Both were a criticism of President Trump. Both were an attempt at humour. I would guess that the only one you heard about last week involved Kathy Griffin. To be heard above the constant noise of social media, do you have to be shocking? Is the fall out worth it? Ms. Griffin basically said it wasn’t for her with loss of employment and friends. How do we move beyond the lowest common denominator to a place where ideas not people can be debated?

 

Until then, I think I’m only going to follow ice cream companies…and maybe their trucks.

I Knit Where I Want

A few weeks ago during the hockey playoffs Twitter was a twitter when this photo started making the rounds:

Not being a hockey fan, I stumbled across it inadvertently when someone I follow (an avid Pittsburg fan) tweeted about her.

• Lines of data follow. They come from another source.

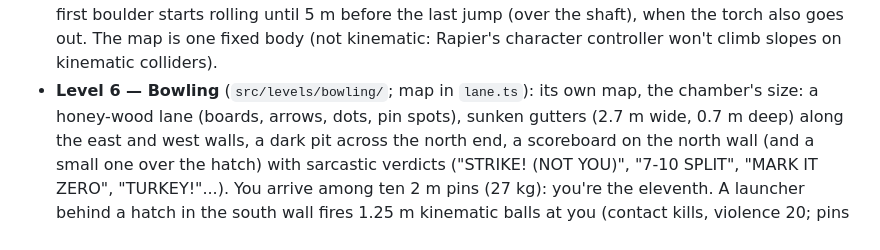
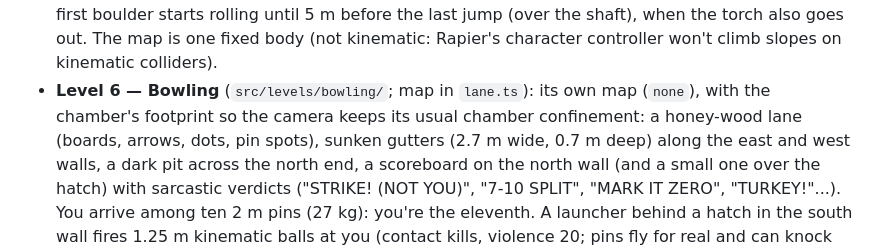
Before and after one commit to GreenNinjaDa/the-chamber, a Markdown page: CLAUDE.md, the part around the change. Drawn GitHub-style.

Commit message:
CLAUDE.md: bowling keeps the chamber camera confinement
Co-Authored-By: Claude Opus 5.5 <noreply@anthropic.com>

```diff
--- a/CLAUDE.md
+++ b/CLAUDE.md
@@ -86,7 +86,8 @@ A level-based 3D survival game in the browser, built directly on WebGPU + WGSL w
   does the player from when the first boulder starts rolling until 5 m before the last jump (over the shaft), when the
   torch also goes out. The map is one fixed body (not kinematic: Rapier's character
   controller won't climb slopes on kinematic colliders).
-- **Level 6 — Bowling** (`src/levels/bowling/`; map in `lane.ts`): its own map, the chamber's size: a honey-wood lane
+- **Level 6 — Bowling** (`src/levels/bowling/`; map in `lane.ts`): its own map (`none`), with the chamber's footprint so
+  the camera keeps its usual chamber confinement: a honey-wood lane
   (boards, arrows, dots, pin spots), sunken gutters (2.7 m wide, 0.7 m deep) along the east and west walls, a dark pit
   across the north end, a scoreboard on the north wall (and a small one over the hatch) with sarcastic verdicts
   ("STRIKE! (NOT YOU)", "7-10 SPLIT", "MARK IT ZERO", "TURKEY!"...). You arrive among ten 2 m pins (27 kg): you're the
```
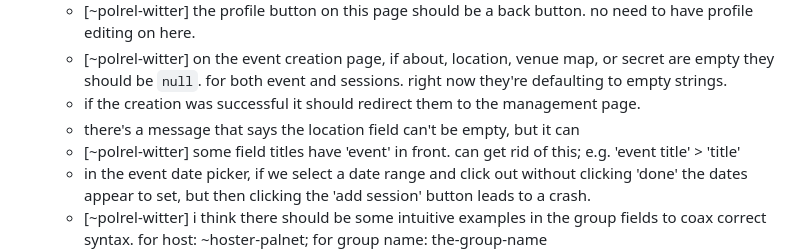
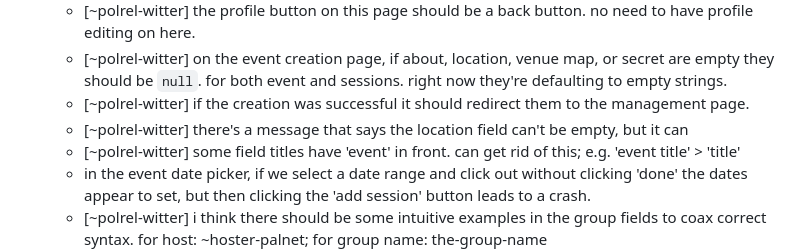
Before and after one commit to polrel-witter/live, a Markdown page: todo.md, the part around the change. GitHub-like rendering.

Commit message:
todo: claimed a couple

```diff
--- a/todo.md
+++ b/todo.md
@@ -130,9 +130,9 @@ key:
     + [~polrel-witter] the profile button on this page should be a back button. no need
       to have profile editing on here.
     + [~polrel-witter] on the event creation page, if about, location, venue map, or secret are empty they should be `null`. for both event and sessions. right now they're defaulting to empty strings.
-    - if the creation was successful it should redirect them to the
+    - [~polrel-witter] if the creation was successful it should redirect them to the
       management page.
-    - there's a message that says the location field can't be empty, but it can
+    - [~polrel-witter] there's a message that says the location field can't be empty, but it can
     + [~polrel-witter] some field titles have 'event' in front. can get rid of this; e.g.
       'event title' > 'title'
     - in the event date picker, if we select a date range and click out without clicking 'done' the dates appear to set, but then clicking the 'add session' button leads to a crash.
```
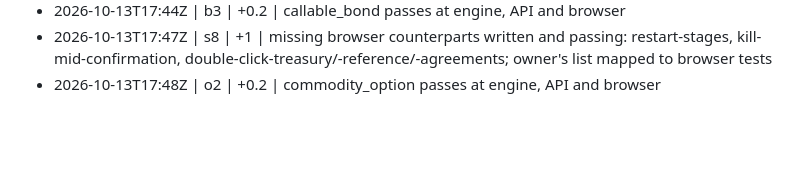
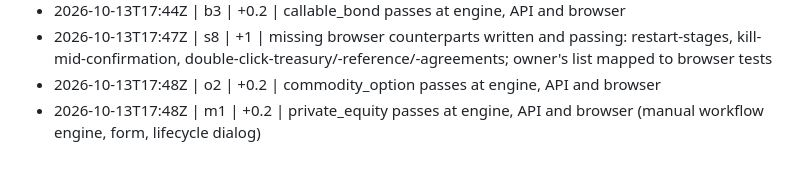
Before and after one commit to shafferusa/-ShafferDeskTerminal, a Markdown page: docs/work/LOG.md, the part around the change. Rendered like a GitHub page; blank space fills up the shorter version.

```diff
--- a/docs/work/LOG.md
+++ b/docs/work/LOG.md
@@ -145,3 +145,4 @@
 - 2026-10-13T17:44Z | b3 | +0.2 | callable_bond passes at engine, API and browser
 - 2026-10-13T17:47Z | s8 | +1 | missing browser counterparts written and passing: restart-stages, kill-mid-confirmation, double-click-treasury/-reference/-agreements; owner's list mapped to browser tests
 - 2026-10-13T17:48Z | o2 | +0.2 | commodity_option passes at engine, API and browser
+- 2026-10-13T17:48Z | m1 | +0.2 | private_equity passes at engine, API and browser (manual workflow engine, form, lifecycle dialog)
```
Also changed, not shown: docs/work/RESUME.md (+1 -1 lines).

I’ve written before about the challenges of knitting in public, particularly at work. She fell into a hole I’ve carefully tried to avoid: people thinking that you were not engaged while holding needles and yarn. Clearly it’s easier to make that connection in person as opposed to a nationally televised sporting event.

 

While there have been many traditional media articles written since the initial tweet, what has struck me is how she has responded on Twitter.  It is a lesson in how social media allows people to voice their response immediately in conjunction with more in depth coverage from traditional media. While both have their roles in telling the story, I believe that without her quick and informed responses, the initial reaction of the twitter post might have also been the tone of the traditional media stories. Instead she has articulately made her case that because you are knitting doesn’t mean you are not paying attention.

 

At a time when news stories are questioned on a daily basis, it is an interesting lesson on how you can control your own narrative.